# About this exercise
Type out all the records word for word. Any pictures are to be left out.

(Saved data entries)
..........
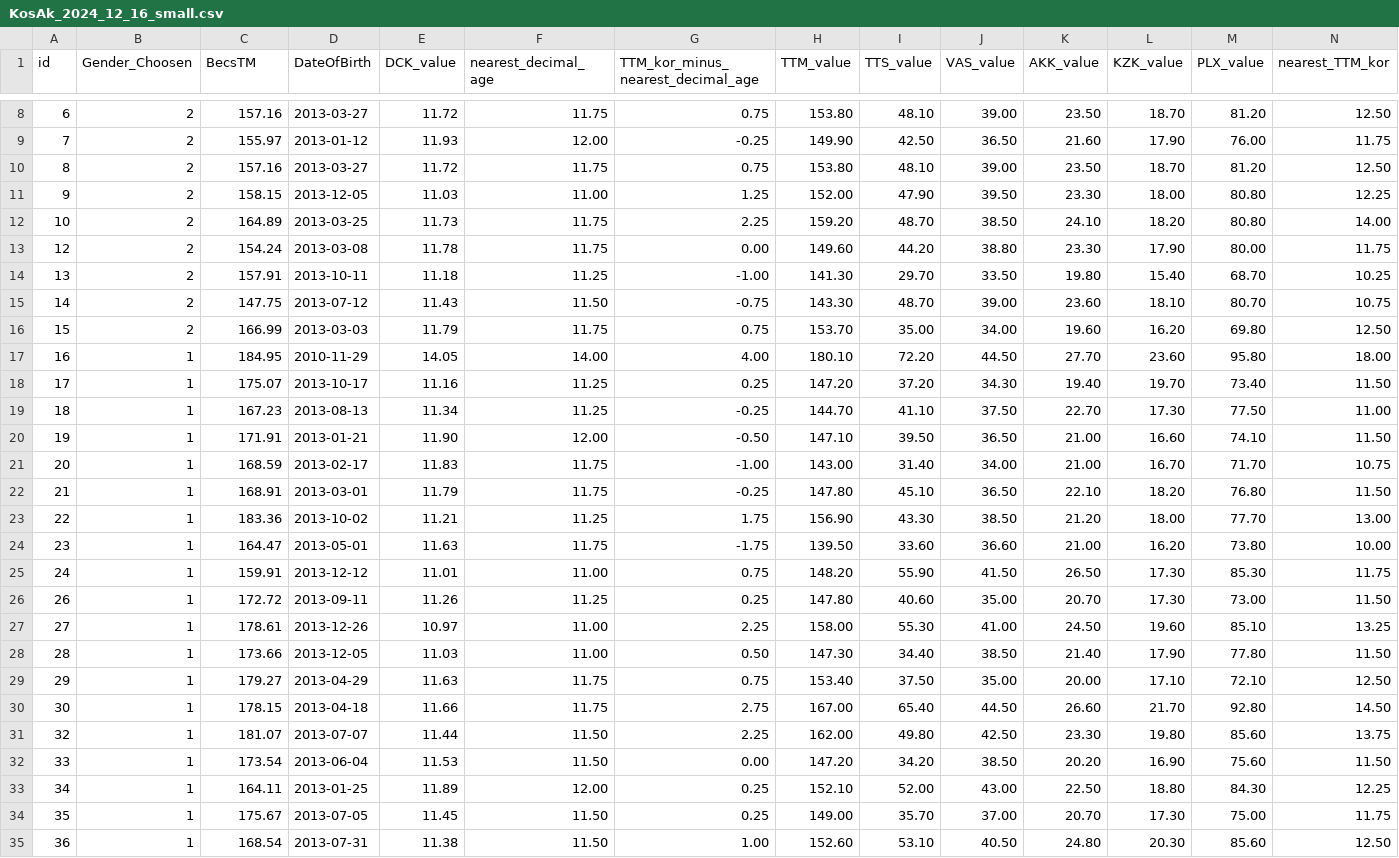
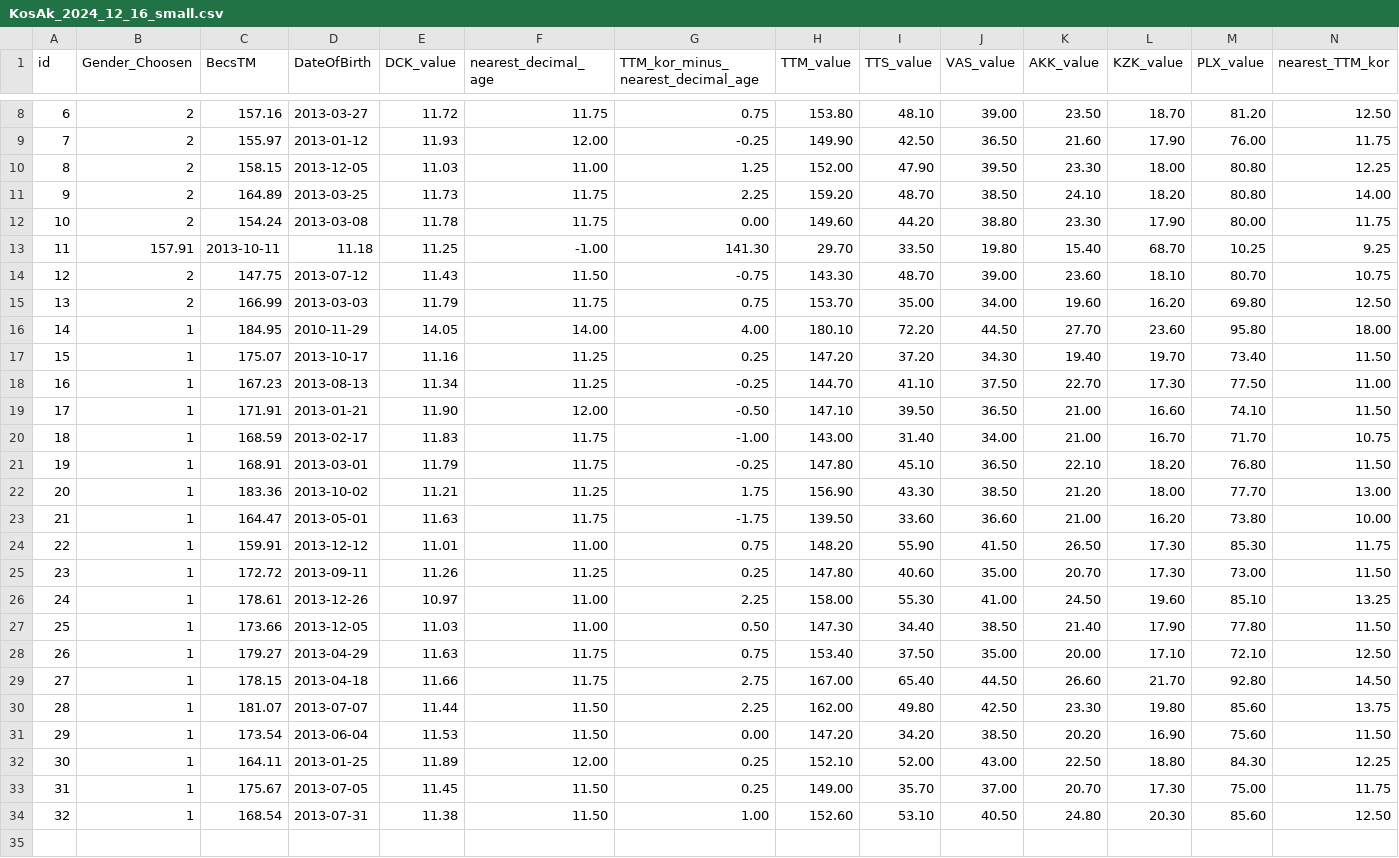
Before and after one commit to CodeXmonk/cxm-notes-ObsFram_KosAk, a CSV file: src/data/KosAk_2024_12_16_small.csv, drawn as a sheet; only a part is shown, gaps mark what is left out; removed rows and columns are numbered as before the commit, all else as after; rows hold the shown columns only; the diff names each change by its address in the sheet, - before the commit and + after, or states it on an @@ line.

Commit message:
Update KosAk_2024_12_16_small.csv
6 repeated 8 = delete 8 and recount

```diff
--- a/src/data/KosAk_2024_12_16_small.csv
+++ b/src/data/KosAk_2024_12_16_small.csv
-row 10: 8 | 2 | 157.16 | 2013-03-27 | 11.72 | 11.75 | 0.75 | 153.80 | 48.10 | 39.00 | 23.50 | 18.70 | 81.20 | 12.50
-A10 (id): 9
+A10 (id): 8
-A11 (id): 10
+A11 (id): 9
-A12 (id): 12
+A12 (id): 10
-row 14: 13 | 2 | 157.91 | 2013-10-11 | 11.18 | 11.25 | -1.00 | 141.30 | 29.70 | 33.50 | 19.80 | 15.40 | 68.70 | 10.25
+row 13: 11 | 157.91 | 2013-10-11 | 11.18 | 11.25 | -1.00 | 141.30 | 29.70 | 33.50 | 19.80 | 15.40 | 68.70 | 10.25 | 9.25
-A14 (id): 14
+A14 (id): 12
-A15 (id): 15
+A15 (id): 13
-A16 (id): 16
+A16 (id): 14
-A17 (id): 17
+A17 (id): 15
-A18 (id): 18
+A18 (id): 16
-A19 (id): 19
+A19 (id): 17
-A20 (id): 20
+A20 (id): 18
-A21 (id): 21
+A21 (id): 19
-A22 (id): 22
+A22 (id): 20
-A23 (id): 23
+A23 (id): 21
-A24 (id): 24
+A24 (id): 22
-A25 (id): 26
+A25 (id): 23
-A26 (id): 27
+A26 (id): 24
-A27 (id): 28
+A27 (id): 25
-A28 (id): 29
+A28 (id): 26
-A29 (id): 30
+A29 (id): 27
-A30 (id): 32
+A30 (id): 28
-A31 (id): 33
+A31 (id): 29
-A32 (id): 34
+A32 (id): 30
-A33 (id): 35
+A33 (id): 31
-A34 (id): 36
+A34 (id): 32
```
..........
# Answer space
Before and after one commit to CodeXmonk/cxm-notes-ObsFram_KosAk, a CSV file: src/data/KosAk_2024_12_16_small.csv, drawn as a sheet; only a part is shown, gaps mark what is left out; removed rows and columns are numbered as before the commit, all else as after; rows hold the shown columns only; the diff names each change by its address in the sheet, - before the commit and + after, or states it on an @@ line.

Commit message:
Update KosAk_2024_12_16_small.csv
6 repeated 8 = delete 8 and recount

```diff
--- a/src/data/KosAk_2024_12_16_small.csv
+++ b/src/data/KosAk_2024_12_16_small.csv
-row 10: 8 | 2 | 157.16 | 2013-03-27 | 11.72 | 11.75 | 0.75 | 153.80 | 48.10 | 39.00 | 23.50 | 18.70 | 81.20 | 12.50
-A10 (id): 9
+A10 (id): 8
-A11 (id): 10
+A11 (id): 9
-A12 (id): 12
+A12 (id): 10
-row 14: 13 | 2 | 157.91 | 2013-10-11 | 11.18 | 11.25 | -1.00 | 141.30 | 29.70 | 33.50 | 19.80 | 15.40 | 68.70 | 10.25
+row 13: 11 | 157.91 | 2013-10-11 | 11.18 | 11.25 | -1.00 | 141.30 | 29.70 | 33.50 | 19.80 | 15.40 | 68.70 | 10.25 | 9.25
-A14 (id): 14
+A14 (id): 12
-A15 (id): 15
+A15 (id): 13
-A16 (id): 16
+A16 (id): 14
-A17 (id): 17
+A17 (id): 15
-A18 (id): 18
+A18 (id): 16
-A19 (id): 19
+A19 (id): 17
-A20 (id): 20
+A20 (id): 18
-A21 (id): 21
+A21 (id): 19
-A22 (id): 22
+A22 (id): 20
-A23 (id): 23
+A23 (id): 21
-A24 (id): 24
+A24 (id): 22
-A25 (id): 26
+A25 (id): 23
-A26 (id): 27
+A26 (id): 24
-A27 (id): 28
+A27 (id): 25
-A28 (id): 29
+A28 (id): 26
-A29 (id): 30
+A29 (id): 27
-A30 (id): 32
+A30 (id): 28
-A31 (id): 33
+A31 (id): 29
-A32 (id): 34
+A32 (id): 30
-A33 (id): 35
+A33 (id): 31
-A34 (id): 36
+A34 (id): 32
```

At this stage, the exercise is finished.